• [Exercise objective]:
Determine the number of lines in the listing that contain "README". Write only that number.

Content starts

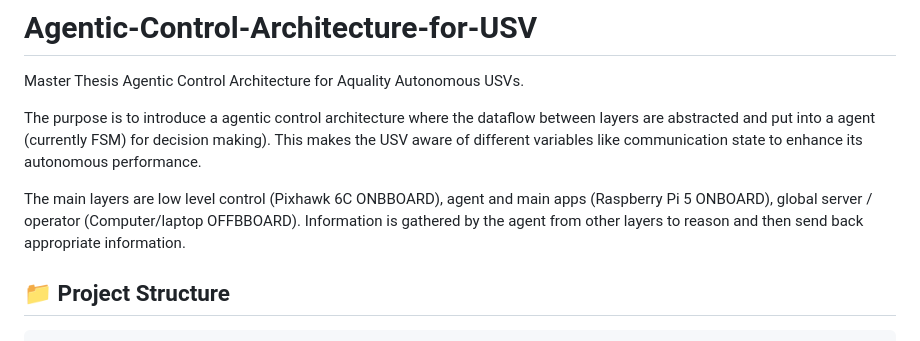
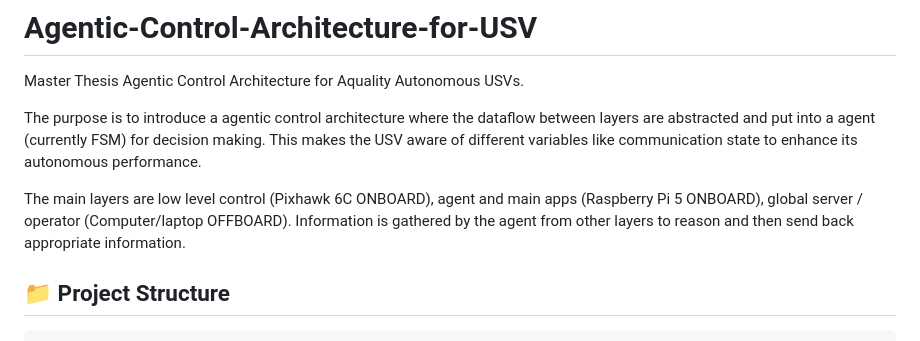
Before and after one commit to Freppe98/Agentic-Control-Architecture-for-USV, a Markdown page: README.md, the part around the change. Rendered like a GitHub page.

Commit message:
Fix grammar issues in README.md
Corrected grammatical errors in the README.

```diff
--- a/README.md
+++ b/README.md
@@ -1,9 +1,9 @@
 # Agentic-Control-Architecture-for-USV
 Master Thesis Agentic Control Architecture for Aquality Autonomous USVs.
 
-The purpose is to introduce a agentic control architecture where the dataflow between layers are abstracted and put into a agent (currently FSM) for decision making). This makes the USV aware of different variables like communication state to enhance its autonomous performance.
+The purpose is to introduce a agentic control architecture where the dataflow between layers are abstracted and put into a agent (currently FSM) for decision making. This makes the USV aware of different variables like communication state to enhance its autonomous performance.
 
-The main layers are low level control (Pixhawk 6C ONBBOARD), agent and main apps (Raspberry Pi 5 ONBOARD), global server / operator (Computer/laptop OFFBBOARD). Information is gathered by the agent from other layers to reason and then send back appropriate information.
+The main layers are low level control (Pixhawk 6C ONBOARD), agent and main apps (Raspberry Pi 5 ONBOARD), global server / operator (Computer/laptop OFFBOARD). Information is gathered by the agent from other layers to reason and then send back appropriate information.
 
 ## 📁 Project Structure
 
```
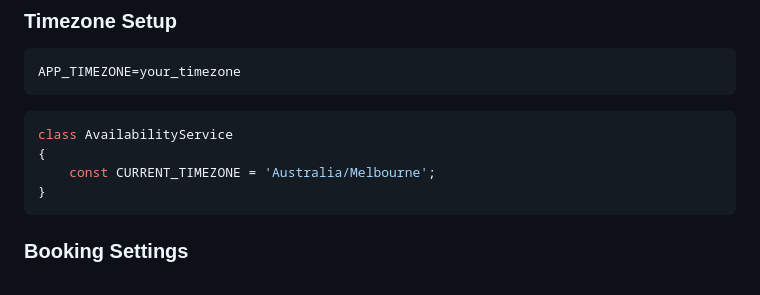
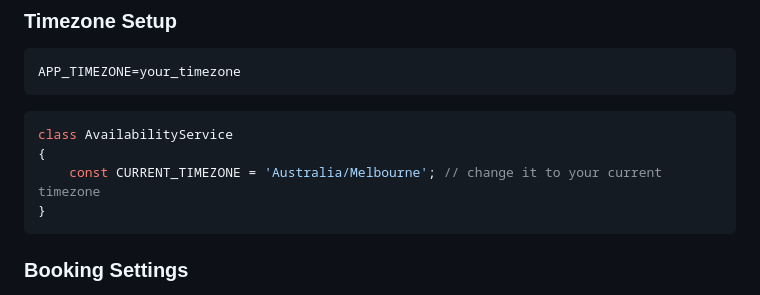
Before and after one commit to hasan-au/Booking-System, a Markdown page: README.md, the part around the change. Drawn GitHub-style.

Commit message:
Clarify timezone setting in AvailabilityService
Added a comment to specify that the timezone should be changed to the user's current timezone.

````diff
--- a/README.md
+++ b/README.md
@@ -286,7 +286,7 @@ APP_TIMEZONE=your_timezone
 ```php
 class AvailabilityService
 {
-    const CURRENT_TIMEZONE = 'Australia/Melbourne';
+    const CURRENT_TIMEZONE = 'Australia/Melbourne'; // change it to your current timezone
 }
 ```
 ### Booking Settings
````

Content ends

• [Solution to the problem]:
8